**What you are asked to do**
Look through the records, and whenever a line includes the word "every", copy it.

+++ Data provided

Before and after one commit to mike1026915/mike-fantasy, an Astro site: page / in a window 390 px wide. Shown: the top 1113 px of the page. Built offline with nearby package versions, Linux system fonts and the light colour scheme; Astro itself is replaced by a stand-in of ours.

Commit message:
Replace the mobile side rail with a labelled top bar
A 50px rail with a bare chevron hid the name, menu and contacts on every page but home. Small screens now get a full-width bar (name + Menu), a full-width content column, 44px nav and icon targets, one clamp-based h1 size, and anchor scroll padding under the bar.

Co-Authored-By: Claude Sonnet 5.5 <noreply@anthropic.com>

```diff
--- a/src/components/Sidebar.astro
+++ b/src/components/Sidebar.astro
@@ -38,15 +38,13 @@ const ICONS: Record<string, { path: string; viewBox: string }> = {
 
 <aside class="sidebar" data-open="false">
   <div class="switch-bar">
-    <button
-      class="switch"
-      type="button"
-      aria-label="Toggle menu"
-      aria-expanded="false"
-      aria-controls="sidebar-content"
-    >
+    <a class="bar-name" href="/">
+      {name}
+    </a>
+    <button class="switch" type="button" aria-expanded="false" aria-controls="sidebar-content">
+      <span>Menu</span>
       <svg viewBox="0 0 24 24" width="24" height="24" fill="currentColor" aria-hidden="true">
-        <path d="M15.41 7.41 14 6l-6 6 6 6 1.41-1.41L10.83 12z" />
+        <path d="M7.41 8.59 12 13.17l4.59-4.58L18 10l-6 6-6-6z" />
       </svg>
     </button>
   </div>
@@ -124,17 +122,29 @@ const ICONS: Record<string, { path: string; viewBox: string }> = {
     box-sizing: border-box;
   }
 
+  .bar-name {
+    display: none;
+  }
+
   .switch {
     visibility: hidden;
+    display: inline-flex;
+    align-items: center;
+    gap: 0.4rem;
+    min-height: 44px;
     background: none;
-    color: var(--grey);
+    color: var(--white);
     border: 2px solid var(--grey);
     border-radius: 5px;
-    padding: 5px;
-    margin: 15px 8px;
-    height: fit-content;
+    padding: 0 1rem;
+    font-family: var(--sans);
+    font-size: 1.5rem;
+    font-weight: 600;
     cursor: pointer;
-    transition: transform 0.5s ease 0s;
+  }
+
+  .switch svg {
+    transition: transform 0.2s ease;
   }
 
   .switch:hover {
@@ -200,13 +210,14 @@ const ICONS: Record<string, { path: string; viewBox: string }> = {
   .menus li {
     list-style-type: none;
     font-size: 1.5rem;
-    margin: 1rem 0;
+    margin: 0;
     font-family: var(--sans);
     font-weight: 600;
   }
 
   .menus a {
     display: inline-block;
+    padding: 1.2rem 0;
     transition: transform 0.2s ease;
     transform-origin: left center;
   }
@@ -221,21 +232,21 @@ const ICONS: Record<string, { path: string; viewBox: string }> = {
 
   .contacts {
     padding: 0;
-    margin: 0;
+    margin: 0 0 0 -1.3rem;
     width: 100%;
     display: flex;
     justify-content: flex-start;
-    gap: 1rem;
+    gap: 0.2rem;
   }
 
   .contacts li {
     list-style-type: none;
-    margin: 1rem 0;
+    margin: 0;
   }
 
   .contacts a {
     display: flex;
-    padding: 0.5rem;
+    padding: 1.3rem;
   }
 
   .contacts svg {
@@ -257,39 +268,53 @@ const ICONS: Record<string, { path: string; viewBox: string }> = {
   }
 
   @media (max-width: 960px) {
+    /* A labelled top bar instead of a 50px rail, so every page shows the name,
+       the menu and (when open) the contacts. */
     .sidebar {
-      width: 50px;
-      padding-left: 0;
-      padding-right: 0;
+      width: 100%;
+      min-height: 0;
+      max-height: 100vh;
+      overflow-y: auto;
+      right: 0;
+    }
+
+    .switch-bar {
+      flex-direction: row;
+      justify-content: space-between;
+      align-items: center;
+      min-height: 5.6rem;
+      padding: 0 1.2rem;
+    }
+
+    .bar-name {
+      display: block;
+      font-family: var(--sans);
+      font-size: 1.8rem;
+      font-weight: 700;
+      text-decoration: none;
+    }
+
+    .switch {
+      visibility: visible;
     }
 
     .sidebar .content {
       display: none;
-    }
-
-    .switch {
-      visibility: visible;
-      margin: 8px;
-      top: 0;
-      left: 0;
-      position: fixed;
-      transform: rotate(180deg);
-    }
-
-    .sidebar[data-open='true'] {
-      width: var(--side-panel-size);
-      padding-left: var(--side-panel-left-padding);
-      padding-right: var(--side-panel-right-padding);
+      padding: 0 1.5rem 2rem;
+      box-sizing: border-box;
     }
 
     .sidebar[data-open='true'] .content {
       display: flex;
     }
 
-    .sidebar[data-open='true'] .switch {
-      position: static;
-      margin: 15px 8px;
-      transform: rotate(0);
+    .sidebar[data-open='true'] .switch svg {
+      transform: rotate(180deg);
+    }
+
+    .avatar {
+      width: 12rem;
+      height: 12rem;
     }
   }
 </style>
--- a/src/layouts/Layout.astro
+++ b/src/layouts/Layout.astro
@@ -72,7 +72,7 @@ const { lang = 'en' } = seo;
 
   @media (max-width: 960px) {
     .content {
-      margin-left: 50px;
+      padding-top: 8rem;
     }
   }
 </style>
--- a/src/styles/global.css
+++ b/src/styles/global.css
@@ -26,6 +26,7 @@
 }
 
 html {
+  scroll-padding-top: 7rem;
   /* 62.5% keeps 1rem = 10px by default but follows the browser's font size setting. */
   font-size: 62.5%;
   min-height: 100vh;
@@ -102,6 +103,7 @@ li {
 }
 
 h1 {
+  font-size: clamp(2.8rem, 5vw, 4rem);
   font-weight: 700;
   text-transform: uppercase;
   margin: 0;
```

++++++

**Solution to the problem**
A 50px rail with a bare chevron hid the name, menu and contacts on every page but home. Small screens now get a full-width bar (name + Menu), a full-width content column, 44px nav and icon targets, one clamp-based h1 size, and anchor scroll padding under the bar.
+    /* A labelled top bar instead of a 50px rail, so every page shows the name,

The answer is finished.